What you need to do >>
Figure out the number of lines in the data that hold the string "Active". Reply with that figure only.

*** Opening Data supplied ***

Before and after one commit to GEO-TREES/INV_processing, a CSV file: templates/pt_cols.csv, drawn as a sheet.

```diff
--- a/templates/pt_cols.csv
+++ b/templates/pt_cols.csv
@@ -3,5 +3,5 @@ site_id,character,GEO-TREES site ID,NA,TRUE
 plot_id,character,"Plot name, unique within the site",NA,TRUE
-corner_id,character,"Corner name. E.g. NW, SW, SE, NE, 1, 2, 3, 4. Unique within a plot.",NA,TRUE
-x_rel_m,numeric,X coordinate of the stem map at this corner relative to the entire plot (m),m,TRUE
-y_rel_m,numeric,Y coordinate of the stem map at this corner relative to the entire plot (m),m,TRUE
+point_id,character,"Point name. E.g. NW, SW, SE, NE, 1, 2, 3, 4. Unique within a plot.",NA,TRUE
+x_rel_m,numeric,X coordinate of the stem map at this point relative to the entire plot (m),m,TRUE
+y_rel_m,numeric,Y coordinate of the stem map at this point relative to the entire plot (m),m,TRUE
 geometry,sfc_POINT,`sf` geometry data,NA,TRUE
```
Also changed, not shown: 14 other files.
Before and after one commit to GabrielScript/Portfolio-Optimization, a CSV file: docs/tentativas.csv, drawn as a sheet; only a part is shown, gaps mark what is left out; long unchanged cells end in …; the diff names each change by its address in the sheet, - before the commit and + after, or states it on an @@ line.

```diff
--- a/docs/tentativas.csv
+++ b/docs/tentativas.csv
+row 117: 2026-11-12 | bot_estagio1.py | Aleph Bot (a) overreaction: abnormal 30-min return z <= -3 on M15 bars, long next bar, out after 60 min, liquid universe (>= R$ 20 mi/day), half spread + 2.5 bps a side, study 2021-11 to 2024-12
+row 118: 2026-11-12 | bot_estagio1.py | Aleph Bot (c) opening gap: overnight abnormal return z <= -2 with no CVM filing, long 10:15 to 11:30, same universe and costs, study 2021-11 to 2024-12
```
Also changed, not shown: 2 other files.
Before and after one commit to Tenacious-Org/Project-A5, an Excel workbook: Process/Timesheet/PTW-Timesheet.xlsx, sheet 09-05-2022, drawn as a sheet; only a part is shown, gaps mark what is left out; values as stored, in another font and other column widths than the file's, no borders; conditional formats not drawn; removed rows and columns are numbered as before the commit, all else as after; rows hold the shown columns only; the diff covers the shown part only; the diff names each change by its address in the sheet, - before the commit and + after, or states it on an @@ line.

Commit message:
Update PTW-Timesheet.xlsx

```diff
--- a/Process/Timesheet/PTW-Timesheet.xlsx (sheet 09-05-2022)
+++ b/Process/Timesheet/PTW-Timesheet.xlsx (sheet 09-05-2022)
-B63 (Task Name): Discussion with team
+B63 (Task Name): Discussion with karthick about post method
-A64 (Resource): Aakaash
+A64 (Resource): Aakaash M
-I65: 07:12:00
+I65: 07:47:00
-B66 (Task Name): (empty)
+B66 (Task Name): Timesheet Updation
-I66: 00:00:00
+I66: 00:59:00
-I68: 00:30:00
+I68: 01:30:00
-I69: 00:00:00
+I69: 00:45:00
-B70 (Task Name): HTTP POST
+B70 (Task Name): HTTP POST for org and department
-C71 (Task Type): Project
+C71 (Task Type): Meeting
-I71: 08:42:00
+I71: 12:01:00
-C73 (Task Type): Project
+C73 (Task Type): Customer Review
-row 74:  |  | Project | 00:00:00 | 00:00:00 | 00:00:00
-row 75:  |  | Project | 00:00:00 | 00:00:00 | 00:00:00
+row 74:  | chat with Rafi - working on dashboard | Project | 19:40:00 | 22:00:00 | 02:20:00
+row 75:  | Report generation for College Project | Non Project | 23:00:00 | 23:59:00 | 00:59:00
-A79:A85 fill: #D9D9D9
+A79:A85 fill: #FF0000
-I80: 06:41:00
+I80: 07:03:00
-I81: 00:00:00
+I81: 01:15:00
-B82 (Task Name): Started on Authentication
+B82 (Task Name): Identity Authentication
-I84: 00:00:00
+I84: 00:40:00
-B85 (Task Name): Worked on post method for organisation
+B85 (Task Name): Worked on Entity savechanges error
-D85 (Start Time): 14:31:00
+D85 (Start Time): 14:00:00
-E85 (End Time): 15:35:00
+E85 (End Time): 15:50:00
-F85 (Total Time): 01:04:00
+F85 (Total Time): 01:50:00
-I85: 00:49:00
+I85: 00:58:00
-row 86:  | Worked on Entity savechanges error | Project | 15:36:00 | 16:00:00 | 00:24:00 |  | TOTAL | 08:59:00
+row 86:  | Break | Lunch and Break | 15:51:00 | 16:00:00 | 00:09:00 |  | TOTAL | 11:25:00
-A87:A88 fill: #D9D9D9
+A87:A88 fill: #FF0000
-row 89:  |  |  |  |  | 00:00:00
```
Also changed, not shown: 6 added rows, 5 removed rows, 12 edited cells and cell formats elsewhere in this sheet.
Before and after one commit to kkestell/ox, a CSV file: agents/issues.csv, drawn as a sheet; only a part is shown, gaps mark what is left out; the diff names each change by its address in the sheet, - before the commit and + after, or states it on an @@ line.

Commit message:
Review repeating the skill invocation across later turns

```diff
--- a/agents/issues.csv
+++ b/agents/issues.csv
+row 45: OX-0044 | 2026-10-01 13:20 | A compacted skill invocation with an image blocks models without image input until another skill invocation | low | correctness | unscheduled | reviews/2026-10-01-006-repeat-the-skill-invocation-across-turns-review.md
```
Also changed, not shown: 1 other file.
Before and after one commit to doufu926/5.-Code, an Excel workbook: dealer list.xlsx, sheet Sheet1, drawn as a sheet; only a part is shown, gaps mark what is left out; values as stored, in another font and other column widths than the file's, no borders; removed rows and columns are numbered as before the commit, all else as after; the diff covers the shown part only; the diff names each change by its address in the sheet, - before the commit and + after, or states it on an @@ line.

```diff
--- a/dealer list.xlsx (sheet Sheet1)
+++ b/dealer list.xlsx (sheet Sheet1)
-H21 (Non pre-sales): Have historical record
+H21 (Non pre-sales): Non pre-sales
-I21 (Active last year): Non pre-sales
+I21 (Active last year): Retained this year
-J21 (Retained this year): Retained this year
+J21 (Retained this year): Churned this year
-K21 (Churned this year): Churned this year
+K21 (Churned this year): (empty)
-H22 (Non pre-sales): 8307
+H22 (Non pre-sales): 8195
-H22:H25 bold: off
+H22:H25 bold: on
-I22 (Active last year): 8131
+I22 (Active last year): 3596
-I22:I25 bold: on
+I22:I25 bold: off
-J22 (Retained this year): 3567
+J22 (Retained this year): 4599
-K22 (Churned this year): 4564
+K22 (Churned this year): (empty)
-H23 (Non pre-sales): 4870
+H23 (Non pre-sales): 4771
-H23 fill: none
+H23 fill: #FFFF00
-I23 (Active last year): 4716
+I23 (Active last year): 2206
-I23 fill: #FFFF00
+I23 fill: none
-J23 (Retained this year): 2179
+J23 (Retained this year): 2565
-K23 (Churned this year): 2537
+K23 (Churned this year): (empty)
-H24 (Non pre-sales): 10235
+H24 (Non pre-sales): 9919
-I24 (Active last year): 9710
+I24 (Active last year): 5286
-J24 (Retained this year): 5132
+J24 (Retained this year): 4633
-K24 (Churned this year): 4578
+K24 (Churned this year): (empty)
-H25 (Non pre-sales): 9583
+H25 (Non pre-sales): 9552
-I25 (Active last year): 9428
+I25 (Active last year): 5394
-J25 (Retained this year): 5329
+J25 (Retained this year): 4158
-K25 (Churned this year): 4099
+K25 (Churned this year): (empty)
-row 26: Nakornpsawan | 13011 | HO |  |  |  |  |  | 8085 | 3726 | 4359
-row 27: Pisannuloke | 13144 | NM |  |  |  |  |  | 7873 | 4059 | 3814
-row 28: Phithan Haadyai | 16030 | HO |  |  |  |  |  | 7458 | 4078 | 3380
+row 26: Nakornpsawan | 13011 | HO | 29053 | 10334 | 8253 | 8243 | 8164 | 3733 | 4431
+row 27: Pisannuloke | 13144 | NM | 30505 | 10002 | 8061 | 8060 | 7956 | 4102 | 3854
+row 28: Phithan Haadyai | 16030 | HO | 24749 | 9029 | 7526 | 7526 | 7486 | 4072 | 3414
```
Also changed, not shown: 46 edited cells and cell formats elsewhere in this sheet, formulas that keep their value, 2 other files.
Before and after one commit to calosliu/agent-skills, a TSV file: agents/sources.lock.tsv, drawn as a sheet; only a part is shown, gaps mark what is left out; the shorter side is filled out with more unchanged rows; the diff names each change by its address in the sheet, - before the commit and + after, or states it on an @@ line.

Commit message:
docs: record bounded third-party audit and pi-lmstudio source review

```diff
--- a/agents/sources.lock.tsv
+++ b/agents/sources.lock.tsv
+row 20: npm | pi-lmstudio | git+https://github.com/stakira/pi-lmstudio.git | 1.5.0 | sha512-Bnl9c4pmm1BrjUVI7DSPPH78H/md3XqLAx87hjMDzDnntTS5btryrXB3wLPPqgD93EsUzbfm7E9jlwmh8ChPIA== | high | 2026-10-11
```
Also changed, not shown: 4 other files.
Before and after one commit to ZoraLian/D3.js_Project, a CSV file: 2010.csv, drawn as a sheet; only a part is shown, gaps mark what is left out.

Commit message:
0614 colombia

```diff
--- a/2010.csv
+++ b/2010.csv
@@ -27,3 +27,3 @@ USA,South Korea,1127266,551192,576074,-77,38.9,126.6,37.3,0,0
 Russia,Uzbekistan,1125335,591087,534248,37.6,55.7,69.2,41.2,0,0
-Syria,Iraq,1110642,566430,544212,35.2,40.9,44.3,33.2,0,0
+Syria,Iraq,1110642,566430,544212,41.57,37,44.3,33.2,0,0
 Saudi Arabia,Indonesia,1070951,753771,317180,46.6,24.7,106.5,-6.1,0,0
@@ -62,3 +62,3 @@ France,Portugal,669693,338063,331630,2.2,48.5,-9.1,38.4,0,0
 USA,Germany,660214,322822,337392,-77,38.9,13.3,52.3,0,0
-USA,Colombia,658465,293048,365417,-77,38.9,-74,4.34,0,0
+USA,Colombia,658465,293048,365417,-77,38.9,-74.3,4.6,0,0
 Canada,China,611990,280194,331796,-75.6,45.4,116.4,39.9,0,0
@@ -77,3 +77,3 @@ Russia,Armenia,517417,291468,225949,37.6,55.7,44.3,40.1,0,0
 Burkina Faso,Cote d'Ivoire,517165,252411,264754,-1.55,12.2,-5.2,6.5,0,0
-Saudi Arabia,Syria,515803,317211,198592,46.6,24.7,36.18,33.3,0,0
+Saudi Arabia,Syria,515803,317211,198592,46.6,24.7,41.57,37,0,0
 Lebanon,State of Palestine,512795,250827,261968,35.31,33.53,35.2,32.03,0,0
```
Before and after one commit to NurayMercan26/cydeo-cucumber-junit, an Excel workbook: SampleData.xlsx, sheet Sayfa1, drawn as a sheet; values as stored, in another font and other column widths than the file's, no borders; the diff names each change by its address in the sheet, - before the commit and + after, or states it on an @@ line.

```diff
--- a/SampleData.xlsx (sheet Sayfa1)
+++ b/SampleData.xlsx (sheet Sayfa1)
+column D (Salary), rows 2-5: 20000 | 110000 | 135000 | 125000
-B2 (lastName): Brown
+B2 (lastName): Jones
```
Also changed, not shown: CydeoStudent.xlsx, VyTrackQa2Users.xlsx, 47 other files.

*** Closing Data supplied ***

Task result >>
10